> [RECORDS TO PROCESS]
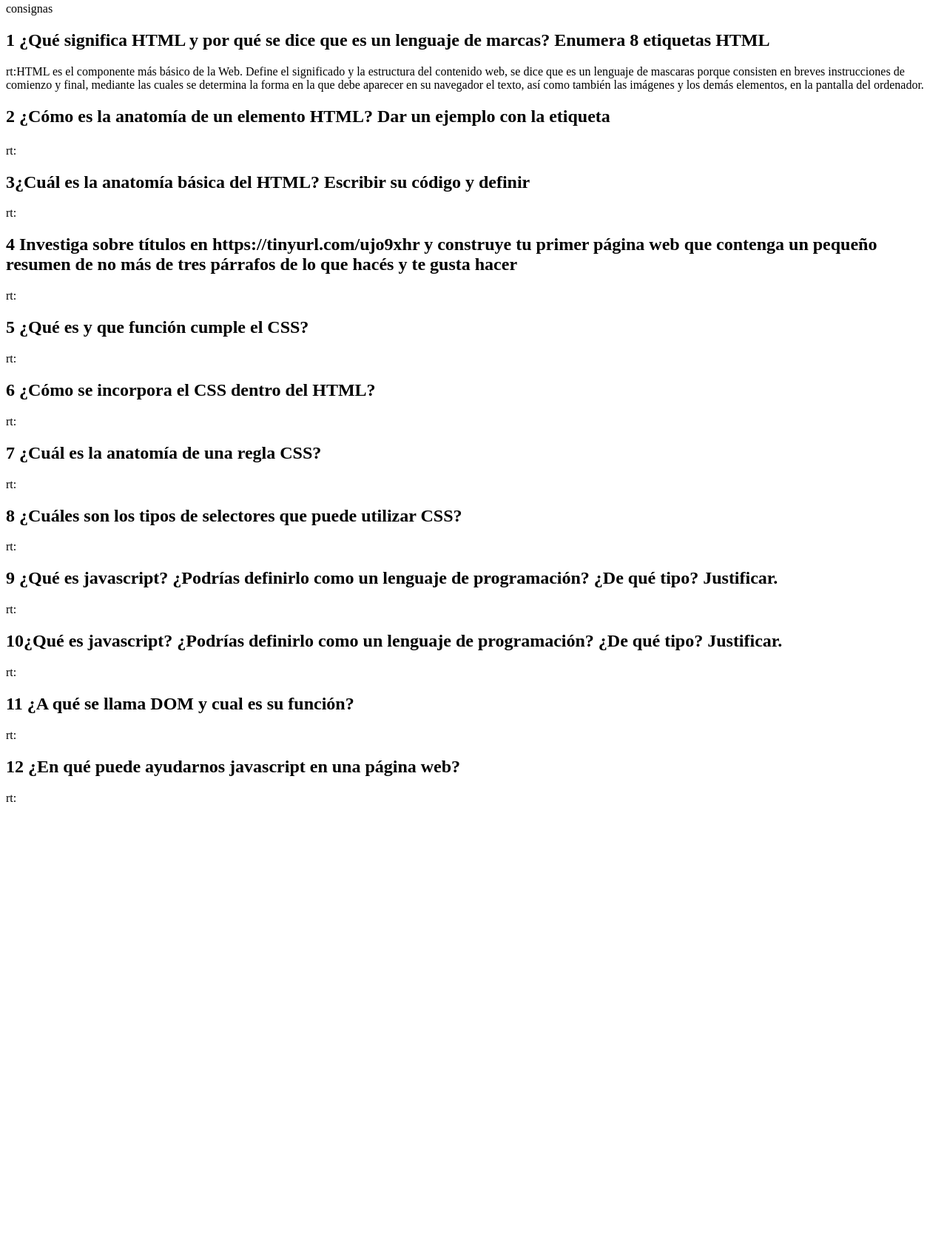
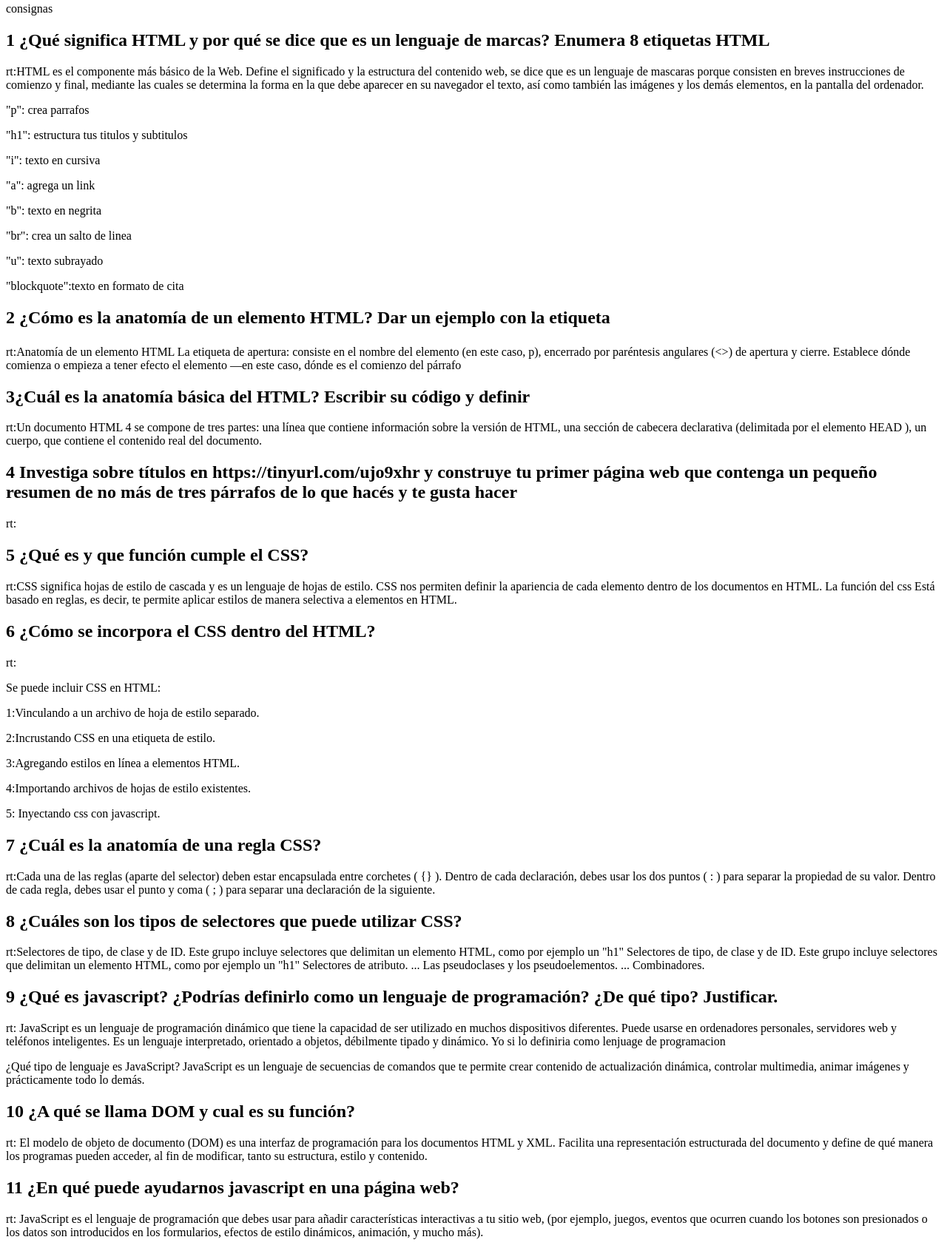
Before and after one commit to thePERRX/prueba, a plain HTML site: page index.html in a window 1280 px wide. Shown: the part 77-1768 px from the top of the page at 74% size. Before the commit the page ends 1181 px from the top, so only its background shows below. Drawn offline with Linux system fonts and the light colour scheme.

Commit message:
pregunta 11

```diff
--- a/index.html
+++ b/index.html
@@ -1,43 +1,104 @@
 <!DOCTYPE html>
 <html lang="es">
+
 <head>
     <meta charset="UTF-8">
     <meta name="viewport" content="width=device-width, initial-scale=1.0">
     <title>TRABAJO PRACTICO Nº1</title>
 </head>
+
 <body>
     <H1>TRABAJO PRACTICO Nº1</H1>
     <p>consignas</p>
     <h2>1 ¿Qué significa HTML y por qué se dice que es un lenguaje de marcas? Enumera 8 etiquetas
         HTML</h2>
-    <p>rt:HTML es el componente más básico de la Web. Define el significado y la estructura del contenido web, se dice que es un lenguaje de mascaras porque consisten en breves instrucciones de comienzo y final, mediante las cuales se determina la forma en la que debe aparecer en su navegador el texto, así como también las imágenes y los demás elementos, en la pantalla del ordenador.</p>
-    <h2>2 ¿Cómo es la anatomía de un elemento HTML? Dar un ejemplo con la etiqueta <p></p></h2>
-    <p>rt:</p>
-    <h2> 3¿Cuál es la anatomía básica del HTML? Escribir su código y definir <!DOCTYPE html> <html>
-        </html> <head></head> <meta charset="utf-8"> <title></title> <body></body></h2>
-        <p>rt:</p>
+    <p>rt:HTML es el componente más básico de la Web. Define el significado y la estructura del contenido web, se dice
+        que es un lenguaje de mascaras porque consisten en breves instrucciones de comienzo y final, mediante las cuales
+        se determina la forma en la que debe aparecer en su navegador el texto, así como también las imágenes y los
+        demás elementos, en la pantalla del ordenador.</p>
+    <p>"p": crea parrafos</p>
+    <p>"h1": estructura tus titulos y subtitulos </p>
+    <p>"i": texto en cursiva </p>
+    <p>"a": agrega un link </p>
+    <p>"b": texto en negrita</p>
+    <p>"br": crea un salto de linea</p>
+    <p>"u": texto subrayado</p>
+    <p>"blockquote":texto en formato de cita</p>
+    <h2>2 ¿Cómo es la anatomía de un elemento HTML? Dar un ejemplo con la etiqueta <p></p>
+    </h2>
+    <p>rt:Anatomía de un elemento HTML
+        La etiqueta de apertura: consiste en el nombre del elemento (en este caso, p), encerrado por paréntesis
+        angulares (<>) de apertura y cierre. Establece dónde comienza o empieza a tener efecto el elemento —en este
+            caso, dónde es el comienzo del párrafo </p>
+    <h2> 3¿Cuál es la anatomía básica del HTML? Escribir su código y definir
+        <!DOCTYPE html>
+        <html>
+
+        </html>
+
+        <head></head>
+        <meta charset="utf-8">
+        <title></title>
+
+        <body></body>
+    </h2>
+    <p>rt:Un documento HTML 4 se compone de tres partes: una línea que contiene información sobre la versión de HTML,
+        una sección de cabecera declarativa (delimitada por el elemento HEAD ), un cuerpo, que contiene el contenido
+        real del documento.</p>
+    <p></p>
+    <p></p>
+    <p></p>
+    <p></p>
+    <p></p>
+    <p></p>
+    <p></p>
+    <p></p>
+    <p></p>
+    <p></p>
     <h2>4 Investiga sobre títulos en https://tinyurl.com/ujo9xhr y construye tu primer página web que
         contenga un pequeño resumen de no más de tres párrafos de lo que hacés y te gusta hacer</h2>
-            <p>rt:</p>
+    <p>rt: </p>
     <h2>5 ¿Qué es y que función cumple el CSS?</h2>
-            <p>rt: </p>
+    <p>rt:CSS significa hojas de estilo de cascada y es un lenguaje de hojas de estilo. CSS nos permiten definir la
+        apariencia de cada elemento dentro de los documentos en HTML.
+        La función del css Está basado en reglas, es decir, te permite aplicar estilos de manera selectiva a elementos
+        en HTML. </p>
+
     <h2>6 ¿Cómo se incorpora el CSS dentro del HTML?</h2>
-            <p>rt:</p>
+    <p>rt:
+    <p>Se puede incluir CSS en HTML:</p>
+    <p> 1:Vinculando a un archivo de hoja de estilo separado.</p>
+    <p>2:Incrustando CSS en una etiqueta de estilo.</p>
+    <p>3:Agregando estilos en línea a elementos HTML.</p>
+    <p>4:Importando archivos de hojas de estilo existentes.</p>
+    <p>5: Inyectando css con javascript.</p>
     <h2>7 ¿Cuál es la anatomía de una regla CSS?</h2>
-            <p>rt:</p>
-            <h2> 8 ¿Cuáles son los tipos de selectores que puede utilizar CSS?</h2>
-            <p>rt:</p>
+    <p>rt:Cada una de las reglas (aparte del selector) deben estar encapsulada entre corchetes ( {} ). Dentro de cada
+        declaración, debes usar los dos puntos ( : ) para separar la propiedad de su valor. Dentro de cada regla, debes
+        usar el punto y coma ( ; ) para separar una declaración de la siguiente.</p>
+    <h2>8 ¿Cuáles son los tipos de selectores que puede utilizar CSS?</h2>
+    <p>rt:Selectores de tipo, de clase y de ID. Este grupo incluye selectores que delimitan un elemento HTML, como por
+        ejemplo un "h1" Selectores de tipo, de clase y de ID. Este grupo incluye selectores que delimitan un elemento
+        HTML, como por ejemplo un "h1" Selectores de atributo. ...
+        Las pseudoclases y los pseudoelementos. ...
+        Combinadores.</p>
     <h2>9 ¿Qué es javascript? ¿Podrías definirlo como un lenguaje de programación? ¿De qué tipo?
         Justificar.</h2>
-                <p>rt:</p>
-                <h2>10¿Qué es javascript? ¿Podrías definirlo como un lenguaje de programación? ¿De qué tipo?
-                    Justificar. </h2>
-                    <p>rt:</p>
-                    <h2>11 ¿A qué se llama DOM y cual es su función?</h2>
-                    <p>rt:</p>
-                    <h2>12 ¿En qué puede ayudarnos javascript en una página web?</h2>
-                    <p>rt:</p>
+    <p>rt: JavaScript es un lenguaje de programación dinámico que tiene la capacidad de ser utilizado en muchos
+        dispositivos diferentes. Puede usarse en ordenadores personales, servidores web y teléfonos inteligentes. Es un
+        lenguaje interpretado, orientado a objetos, débilmente tipado y dinámico.
+        Yo si lo definiria como lenjuage de programacion </p>
+    <p>¿Qué tipo de lenguaje es JavaScript?
+        JavaScript es un lenguaje de secuencias de comandos que te permite crear contenido de actualización dinámica,
+        controlar multimedia, animar imágenes y prácticamente todo lo demás. </p>
+    <h2>10 ¿A qué se llama DOM y cual es su función?</h2>
+    <p>rt: El modelo de objeto de documento (DOM) es una interfaz de programación para los documentos HTML y XML.
+        Facilita una representación estructurada del documento y define de qué manera los programas pueden acceder, al
+        fin de modificar, tanto su estructura, estilo y contenido.</p>
+    <h2>11 ¿En qué puede ayudarnos javascript en una página web?</h2>
+    <p>rt: JavaScript es el lenguaje de programación que debes usar para añadir características interactivas a tu sitio
+        web, (por ejemplo, juegos, eventos que ocurren cuando los botones son presionados o los datos son introducidos
+        en los formularios, efectos de estilo dinámicos, animación, y mucho más).</p>
+</body>
 
-
-</body>
 </html>
```
Also changed, not shown: prueba.html (+14 -0 lines). Lines whose indentation alone changed are shown as unchanged.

> [WHAT TO DO]
The answer must consist of every line from the entries above that contains "Cómo".

> [WORKED SOLUTION]
-    <h2>2 ¿Cómo es la anatomía de un elemento HTML? Dar un ejemplo con la etiqueta <p></p></h2>
+    <h2>2 ¿Cómo es la anatomía de un elemento HTML? Dar un ejemplo con la etiqueta <p></p>
     <h2>6 ¿Cómo se incorpora el CSS dentro del HTML?</h2>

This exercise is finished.